* Description of the task *
Which lines in the records below contain the word "Foursquare"? Report each of them.

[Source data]
**********

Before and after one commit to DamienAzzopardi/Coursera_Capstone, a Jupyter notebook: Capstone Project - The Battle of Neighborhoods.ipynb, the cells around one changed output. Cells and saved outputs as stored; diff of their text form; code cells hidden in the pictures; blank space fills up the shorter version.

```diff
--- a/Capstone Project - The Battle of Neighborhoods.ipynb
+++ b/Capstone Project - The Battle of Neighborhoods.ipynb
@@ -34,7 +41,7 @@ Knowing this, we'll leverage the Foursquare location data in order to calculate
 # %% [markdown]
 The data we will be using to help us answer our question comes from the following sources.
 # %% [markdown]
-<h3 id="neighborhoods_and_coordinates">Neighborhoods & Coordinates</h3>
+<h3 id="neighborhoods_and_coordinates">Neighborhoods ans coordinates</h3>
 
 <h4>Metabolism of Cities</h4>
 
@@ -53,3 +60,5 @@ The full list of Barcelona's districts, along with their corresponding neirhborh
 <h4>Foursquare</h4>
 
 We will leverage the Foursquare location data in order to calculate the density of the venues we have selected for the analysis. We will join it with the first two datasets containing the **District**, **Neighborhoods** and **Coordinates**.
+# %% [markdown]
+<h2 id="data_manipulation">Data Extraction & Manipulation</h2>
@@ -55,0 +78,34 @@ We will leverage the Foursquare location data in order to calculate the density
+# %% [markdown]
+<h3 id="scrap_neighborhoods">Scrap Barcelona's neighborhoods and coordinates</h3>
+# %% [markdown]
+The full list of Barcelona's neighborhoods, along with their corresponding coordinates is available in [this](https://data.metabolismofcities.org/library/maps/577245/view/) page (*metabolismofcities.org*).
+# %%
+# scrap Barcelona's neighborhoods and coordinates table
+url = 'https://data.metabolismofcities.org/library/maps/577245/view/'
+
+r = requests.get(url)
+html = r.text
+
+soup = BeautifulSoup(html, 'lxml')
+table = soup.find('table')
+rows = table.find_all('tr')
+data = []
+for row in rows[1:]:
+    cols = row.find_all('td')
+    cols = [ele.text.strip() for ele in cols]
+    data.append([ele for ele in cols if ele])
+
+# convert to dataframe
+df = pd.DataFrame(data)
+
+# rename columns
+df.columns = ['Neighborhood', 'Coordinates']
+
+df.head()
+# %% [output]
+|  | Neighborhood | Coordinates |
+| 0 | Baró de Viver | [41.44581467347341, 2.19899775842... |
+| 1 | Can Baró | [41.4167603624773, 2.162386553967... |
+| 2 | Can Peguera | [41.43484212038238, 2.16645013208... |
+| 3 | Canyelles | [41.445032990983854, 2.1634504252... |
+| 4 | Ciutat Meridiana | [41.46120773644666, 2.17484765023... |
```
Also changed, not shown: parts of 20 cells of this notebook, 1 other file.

**********

* Response *
@@ -34,7 +41,7 @@ Knowing this, we'll leverage the Foursquare location data in order to calculate
 <h4>Foursquare</h4>
 We will leverage the Foursquare location data in order to calculate the density of the venues we have selected for the analysis. We will join it with the first two datasets containing the **District**, **Neighborhoods** and **Coordinates**.
@@ -55,0 +78,34 @@ We will leverage the Foursquare location data in order to calculate the density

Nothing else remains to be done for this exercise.